**Data for the task**
•••••
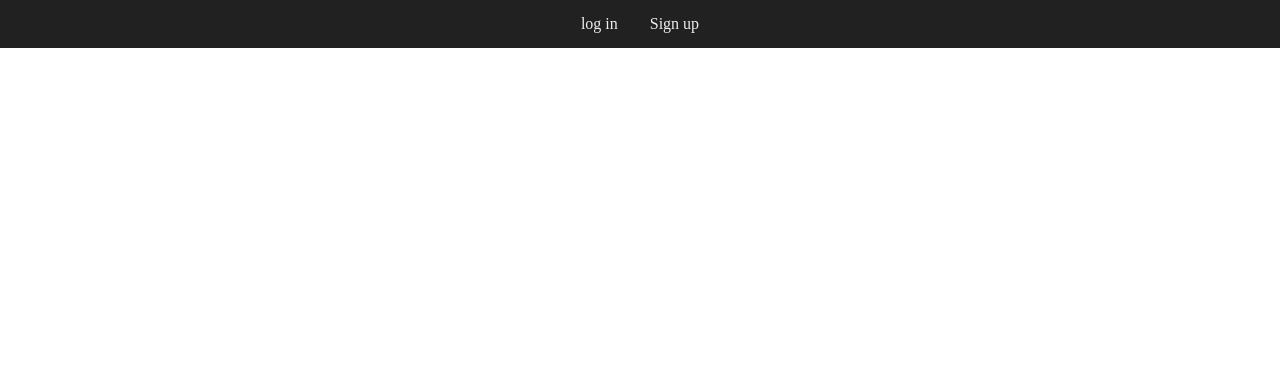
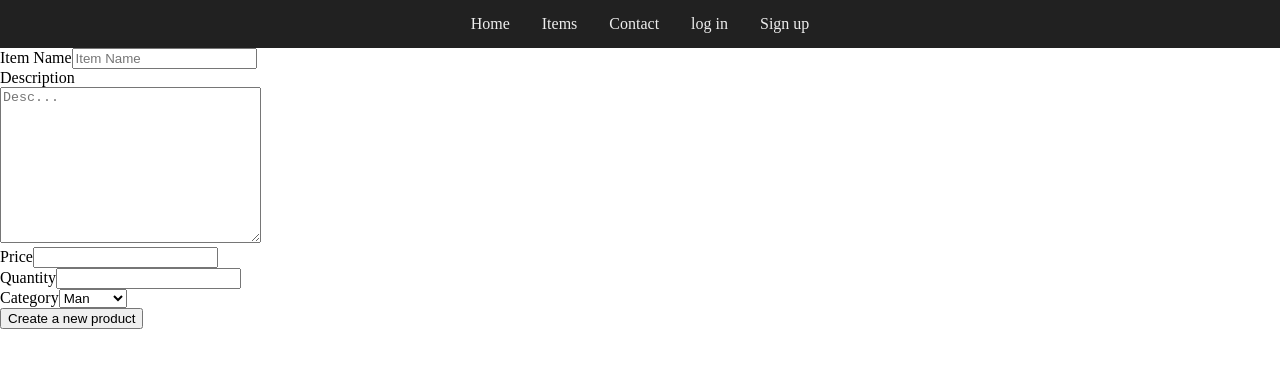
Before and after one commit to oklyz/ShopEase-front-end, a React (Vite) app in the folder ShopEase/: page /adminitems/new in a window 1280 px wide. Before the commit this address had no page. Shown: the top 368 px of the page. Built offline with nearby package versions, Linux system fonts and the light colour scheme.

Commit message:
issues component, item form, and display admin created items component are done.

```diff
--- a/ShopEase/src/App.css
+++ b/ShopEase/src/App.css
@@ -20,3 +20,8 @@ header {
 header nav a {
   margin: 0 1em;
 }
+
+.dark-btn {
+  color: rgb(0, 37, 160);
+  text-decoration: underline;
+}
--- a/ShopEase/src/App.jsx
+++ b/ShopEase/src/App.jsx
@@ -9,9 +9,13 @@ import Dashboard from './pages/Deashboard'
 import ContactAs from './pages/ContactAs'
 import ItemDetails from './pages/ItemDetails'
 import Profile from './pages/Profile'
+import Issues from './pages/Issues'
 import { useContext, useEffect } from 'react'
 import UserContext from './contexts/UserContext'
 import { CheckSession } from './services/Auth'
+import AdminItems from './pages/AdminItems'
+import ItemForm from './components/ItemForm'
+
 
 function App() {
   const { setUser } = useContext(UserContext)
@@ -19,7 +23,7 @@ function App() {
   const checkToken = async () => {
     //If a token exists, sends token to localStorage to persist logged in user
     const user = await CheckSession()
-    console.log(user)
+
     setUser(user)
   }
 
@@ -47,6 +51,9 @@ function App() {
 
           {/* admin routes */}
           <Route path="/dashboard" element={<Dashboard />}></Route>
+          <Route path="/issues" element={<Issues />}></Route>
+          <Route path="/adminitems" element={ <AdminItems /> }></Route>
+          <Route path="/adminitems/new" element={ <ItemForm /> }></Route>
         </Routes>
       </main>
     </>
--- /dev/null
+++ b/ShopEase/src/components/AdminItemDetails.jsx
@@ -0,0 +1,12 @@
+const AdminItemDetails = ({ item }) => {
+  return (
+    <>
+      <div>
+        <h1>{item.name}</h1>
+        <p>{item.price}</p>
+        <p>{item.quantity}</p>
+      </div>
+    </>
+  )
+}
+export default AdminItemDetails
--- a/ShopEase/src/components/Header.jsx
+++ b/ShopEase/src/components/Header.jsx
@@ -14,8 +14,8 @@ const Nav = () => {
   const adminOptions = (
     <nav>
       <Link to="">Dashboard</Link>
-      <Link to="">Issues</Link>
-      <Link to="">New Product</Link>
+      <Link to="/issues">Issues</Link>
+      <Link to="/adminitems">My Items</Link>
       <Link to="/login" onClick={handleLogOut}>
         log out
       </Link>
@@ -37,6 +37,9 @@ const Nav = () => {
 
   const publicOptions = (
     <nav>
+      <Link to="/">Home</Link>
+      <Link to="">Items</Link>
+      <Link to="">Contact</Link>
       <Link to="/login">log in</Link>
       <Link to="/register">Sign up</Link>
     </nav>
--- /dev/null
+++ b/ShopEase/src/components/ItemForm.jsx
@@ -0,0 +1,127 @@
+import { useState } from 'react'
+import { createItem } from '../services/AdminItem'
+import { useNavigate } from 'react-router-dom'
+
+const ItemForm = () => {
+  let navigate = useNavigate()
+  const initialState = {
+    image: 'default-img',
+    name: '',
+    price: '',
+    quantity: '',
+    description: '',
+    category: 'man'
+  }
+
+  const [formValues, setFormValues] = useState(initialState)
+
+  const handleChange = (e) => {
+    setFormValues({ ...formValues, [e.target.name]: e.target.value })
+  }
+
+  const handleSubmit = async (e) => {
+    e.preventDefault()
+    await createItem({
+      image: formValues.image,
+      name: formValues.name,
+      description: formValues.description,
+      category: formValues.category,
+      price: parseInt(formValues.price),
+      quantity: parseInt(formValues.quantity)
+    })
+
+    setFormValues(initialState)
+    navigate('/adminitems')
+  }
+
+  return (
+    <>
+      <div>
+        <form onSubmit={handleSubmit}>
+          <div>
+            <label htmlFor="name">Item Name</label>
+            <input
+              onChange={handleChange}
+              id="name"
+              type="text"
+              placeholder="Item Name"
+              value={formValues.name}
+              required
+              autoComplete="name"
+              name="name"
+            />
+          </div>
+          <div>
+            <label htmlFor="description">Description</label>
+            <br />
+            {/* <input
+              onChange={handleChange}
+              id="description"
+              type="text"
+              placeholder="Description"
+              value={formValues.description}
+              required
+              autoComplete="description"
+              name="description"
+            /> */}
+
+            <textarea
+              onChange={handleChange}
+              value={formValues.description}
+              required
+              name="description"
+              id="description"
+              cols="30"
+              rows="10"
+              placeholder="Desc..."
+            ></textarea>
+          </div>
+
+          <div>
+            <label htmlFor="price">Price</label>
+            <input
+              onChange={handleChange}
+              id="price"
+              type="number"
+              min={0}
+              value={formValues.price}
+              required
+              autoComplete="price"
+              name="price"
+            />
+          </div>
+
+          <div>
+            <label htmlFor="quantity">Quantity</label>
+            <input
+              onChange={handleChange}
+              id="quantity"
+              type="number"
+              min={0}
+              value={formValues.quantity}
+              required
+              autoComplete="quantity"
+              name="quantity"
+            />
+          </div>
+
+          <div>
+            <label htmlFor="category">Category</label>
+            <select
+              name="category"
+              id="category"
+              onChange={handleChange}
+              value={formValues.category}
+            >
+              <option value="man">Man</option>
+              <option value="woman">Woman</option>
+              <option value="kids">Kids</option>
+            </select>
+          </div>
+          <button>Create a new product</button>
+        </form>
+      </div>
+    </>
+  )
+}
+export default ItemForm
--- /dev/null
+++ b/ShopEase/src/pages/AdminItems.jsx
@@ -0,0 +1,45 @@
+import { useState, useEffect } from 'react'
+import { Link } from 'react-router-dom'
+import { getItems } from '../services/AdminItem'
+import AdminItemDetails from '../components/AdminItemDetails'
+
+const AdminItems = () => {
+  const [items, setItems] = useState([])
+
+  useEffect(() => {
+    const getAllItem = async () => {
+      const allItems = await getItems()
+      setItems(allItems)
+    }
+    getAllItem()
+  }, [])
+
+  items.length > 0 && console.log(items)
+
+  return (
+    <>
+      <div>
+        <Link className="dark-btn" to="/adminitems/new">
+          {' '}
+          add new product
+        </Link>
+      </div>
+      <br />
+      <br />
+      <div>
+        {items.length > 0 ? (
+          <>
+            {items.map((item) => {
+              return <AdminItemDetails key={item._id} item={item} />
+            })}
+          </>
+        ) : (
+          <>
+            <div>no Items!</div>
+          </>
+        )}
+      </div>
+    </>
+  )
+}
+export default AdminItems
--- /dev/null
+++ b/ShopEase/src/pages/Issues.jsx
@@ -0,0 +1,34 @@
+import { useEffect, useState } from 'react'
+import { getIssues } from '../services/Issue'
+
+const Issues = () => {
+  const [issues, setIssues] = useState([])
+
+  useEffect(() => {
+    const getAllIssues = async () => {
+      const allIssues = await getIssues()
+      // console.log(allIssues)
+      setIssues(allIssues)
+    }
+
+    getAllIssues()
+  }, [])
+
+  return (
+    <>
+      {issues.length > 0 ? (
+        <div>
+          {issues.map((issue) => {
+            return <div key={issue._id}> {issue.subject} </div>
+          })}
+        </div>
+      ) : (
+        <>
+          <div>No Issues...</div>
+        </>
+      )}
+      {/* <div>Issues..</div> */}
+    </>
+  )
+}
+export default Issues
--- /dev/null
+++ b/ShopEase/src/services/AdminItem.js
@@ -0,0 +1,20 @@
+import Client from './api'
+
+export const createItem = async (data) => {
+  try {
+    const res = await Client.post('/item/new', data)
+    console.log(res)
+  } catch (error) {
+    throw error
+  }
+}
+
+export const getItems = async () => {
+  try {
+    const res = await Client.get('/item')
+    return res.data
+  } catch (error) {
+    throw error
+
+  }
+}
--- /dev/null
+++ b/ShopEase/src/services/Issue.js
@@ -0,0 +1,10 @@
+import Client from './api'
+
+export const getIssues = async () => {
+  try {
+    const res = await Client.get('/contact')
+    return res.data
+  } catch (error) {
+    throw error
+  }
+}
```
•••••
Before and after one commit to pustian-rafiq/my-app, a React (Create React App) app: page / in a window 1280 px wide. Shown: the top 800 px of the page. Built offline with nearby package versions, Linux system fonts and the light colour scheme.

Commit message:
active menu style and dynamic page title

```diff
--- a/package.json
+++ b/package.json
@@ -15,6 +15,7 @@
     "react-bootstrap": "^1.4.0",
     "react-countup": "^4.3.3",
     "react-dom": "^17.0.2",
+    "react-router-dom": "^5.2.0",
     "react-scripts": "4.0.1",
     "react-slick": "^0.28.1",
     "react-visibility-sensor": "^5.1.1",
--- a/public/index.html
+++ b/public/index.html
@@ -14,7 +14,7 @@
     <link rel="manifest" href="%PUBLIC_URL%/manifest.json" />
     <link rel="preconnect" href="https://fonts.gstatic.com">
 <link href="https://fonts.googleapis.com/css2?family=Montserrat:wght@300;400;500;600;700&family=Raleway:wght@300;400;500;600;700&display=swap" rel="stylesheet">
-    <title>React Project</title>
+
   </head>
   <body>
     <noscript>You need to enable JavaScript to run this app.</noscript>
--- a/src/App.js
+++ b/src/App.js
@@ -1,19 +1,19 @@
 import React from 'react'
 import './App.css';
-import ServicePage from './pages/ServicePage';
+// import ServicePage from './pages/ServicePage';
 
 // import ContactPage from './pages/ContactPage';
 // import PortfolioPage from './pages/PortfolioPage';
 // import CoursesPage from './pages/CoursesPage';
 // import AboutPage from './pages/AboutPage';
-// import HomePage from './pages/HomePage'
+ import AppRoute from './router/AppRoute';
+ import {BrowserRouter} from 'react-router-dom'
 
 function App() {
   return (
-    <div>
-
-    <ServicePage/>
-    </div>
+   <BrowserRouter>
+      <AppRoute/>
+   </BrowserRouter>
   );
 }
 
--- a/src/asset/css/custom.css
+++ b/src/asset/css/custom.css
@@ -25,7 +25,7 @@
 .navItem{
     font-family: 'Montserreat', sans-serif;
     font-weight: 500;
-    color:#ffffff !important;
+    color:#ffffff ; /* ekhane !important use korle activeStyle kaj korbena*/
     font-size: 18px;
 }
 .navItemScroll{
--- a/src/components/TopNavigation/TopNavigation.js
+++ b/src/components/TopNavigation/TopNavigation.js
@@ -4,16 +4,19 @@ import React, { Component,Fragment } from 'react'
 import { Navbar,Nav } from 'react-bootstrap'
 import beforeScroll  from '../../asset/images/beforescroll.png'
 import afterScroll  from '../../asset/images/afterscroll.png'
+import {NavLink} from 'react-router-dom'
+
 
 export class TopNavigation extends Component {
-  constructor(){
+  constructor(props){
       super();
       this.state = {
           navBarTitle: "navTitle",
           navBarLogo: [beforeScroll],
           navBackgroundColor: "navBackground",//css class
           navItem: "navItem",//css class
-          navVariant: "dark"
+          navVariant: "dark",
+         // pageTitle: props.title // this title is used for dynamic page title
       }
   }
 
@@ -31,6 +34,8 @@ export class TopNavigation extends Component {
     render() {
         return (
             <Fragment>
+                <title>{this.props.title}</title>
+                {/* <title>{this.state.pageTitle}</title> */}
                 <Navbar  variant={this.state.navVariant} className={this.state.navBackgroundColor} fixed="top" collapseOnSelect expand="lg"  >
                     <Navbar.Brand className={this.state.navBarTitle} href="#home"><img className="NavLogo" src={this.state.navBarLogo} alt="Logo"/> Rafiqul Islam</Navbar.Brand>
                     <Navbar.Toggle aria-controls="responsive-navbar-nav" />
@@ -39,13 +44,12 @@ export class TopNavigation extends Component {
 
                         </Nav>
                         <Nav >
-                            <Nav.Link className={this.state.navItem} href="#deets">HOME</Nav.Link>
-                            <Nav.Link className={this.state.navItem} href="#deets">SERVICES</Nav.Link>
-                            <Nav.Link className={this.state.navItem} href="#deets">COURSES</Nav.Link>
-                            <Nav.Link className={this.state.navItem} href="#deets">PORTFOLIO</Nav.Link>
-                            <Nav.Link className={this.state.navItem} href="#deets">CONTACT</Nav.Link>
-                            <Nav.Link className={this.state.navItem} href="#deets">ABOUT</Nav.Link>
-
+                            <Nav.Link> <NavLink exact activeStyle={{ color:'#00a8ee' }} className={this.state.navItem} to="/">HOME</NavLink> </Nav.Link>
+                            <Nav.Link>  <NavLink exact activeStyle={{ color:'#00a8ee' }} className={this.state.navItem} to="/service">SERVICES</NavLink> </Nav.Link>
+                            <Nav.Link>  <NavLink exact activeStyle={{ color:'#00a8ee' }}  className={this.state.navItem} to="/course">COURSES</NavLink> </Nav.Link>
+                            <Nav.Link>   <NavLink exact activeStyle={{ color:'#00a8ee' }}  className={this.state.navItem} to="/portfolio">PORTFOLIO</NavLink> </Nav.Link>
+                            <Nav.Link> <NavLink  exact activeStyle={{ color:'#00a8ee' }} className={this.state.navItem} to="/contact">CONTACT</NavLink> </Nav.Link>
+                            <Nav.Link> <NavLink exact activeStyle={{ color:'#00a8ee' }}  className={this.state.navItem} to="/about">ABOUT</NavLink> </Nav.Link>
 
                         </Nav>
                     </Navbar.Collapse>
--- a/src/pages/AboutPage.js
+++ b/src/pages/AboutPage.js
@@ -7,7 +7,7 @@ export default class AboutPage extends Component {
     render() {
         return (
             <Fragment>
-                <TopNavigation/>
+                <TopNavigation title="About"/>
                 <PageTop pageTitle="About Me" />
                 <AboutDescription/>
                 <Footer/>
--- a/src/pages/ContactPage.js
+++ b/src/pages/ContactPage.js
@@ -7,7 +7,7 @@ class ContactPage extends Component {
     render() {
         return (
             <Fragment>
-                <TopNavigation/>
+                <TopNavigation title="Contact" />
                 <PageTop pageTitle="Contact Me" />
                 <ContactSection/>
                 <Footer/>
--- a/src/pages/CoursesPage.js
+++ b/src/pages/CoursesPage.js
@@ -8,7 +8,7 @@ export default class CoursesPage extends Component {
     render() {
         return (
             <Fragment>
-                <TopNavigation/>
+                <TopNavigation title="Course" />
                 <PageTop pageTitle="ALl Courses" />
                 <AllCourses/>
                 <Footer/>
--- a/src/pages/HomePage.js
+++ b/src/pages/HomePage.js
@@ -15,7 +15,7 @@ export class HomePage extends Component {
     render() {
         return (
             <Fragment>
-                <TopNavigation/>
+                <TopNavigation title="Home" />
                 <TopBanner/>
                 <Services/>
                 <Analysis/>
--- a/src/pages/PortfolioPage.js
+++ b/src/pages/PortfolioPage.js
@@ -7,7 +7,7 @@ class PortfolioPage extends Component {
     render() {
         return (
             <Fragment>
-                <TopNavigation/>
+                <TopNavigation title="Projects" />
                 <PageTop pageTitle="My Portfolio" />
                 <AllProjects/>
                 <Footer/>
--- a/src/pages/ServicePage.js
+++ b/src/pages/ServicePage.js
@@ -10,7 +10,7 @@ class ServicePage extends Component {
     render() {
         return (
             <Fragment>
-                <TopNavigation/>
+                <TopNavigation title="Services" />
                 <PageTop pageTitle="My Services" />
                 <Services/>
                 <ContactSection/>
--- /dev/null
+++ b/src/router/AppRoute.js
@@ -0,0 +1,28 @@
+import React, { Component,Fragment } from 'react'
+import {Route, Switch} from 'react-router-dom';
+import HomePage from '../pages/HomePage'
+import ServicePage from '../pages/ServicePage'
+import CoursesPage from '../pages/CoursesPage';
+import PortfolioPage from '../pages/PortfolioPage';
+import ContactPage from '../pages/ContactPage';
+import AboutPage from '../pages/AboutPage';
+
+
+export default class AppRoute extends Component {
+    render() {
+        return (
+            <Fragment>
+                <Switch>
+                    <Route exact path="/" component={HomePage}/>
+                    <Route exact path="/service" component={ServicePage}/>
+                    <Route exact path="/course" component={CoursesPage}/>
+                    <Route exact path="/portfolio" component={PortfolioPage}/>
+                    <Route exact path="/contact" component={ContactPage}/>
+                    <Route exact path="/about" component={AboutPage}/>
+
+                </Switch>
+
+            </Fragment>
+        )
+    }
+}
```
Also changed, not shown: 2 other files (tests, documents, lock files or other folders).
•••••
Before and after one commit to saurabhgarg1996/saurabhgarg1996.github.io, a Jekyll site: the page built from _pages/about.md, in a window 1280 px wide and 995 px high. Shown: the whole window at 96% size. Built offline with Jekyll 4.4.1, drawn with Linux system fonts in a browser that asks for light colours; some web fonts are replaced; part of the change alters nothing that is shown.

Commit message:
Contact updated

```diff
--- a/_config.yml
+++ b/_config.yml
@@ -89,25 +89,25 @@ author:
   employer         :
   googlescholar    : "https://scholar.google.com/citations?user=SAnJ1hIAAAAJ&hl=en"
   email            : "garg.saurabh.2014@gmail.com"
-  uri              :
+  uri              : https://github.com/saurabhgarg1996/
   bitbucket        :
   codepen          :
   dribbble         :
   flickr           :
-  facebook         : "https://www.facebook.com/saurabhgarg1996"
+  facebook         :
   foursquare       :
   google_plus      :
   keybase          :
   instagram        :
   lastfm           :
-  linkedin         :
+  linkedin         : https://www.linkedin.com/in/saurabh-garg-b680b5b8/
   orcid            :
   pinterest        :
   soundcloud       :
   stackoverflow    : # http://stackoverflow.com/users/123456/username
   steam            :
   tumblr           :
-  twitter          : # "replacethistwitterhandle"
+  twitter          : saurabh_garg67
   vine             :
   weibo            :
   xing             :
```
•••••
**What is needed**
Copy out every line in the listing where the word "price" appears.

**Task solution**
+        <p>{item.price}</p>
+    price: '',
+      price: parseInt(formValues.price),
+            <label htmlFor="price">Price</label>
+              id="price"
+              value={formValues.price}
+              autoComplete="price"
+              name="price"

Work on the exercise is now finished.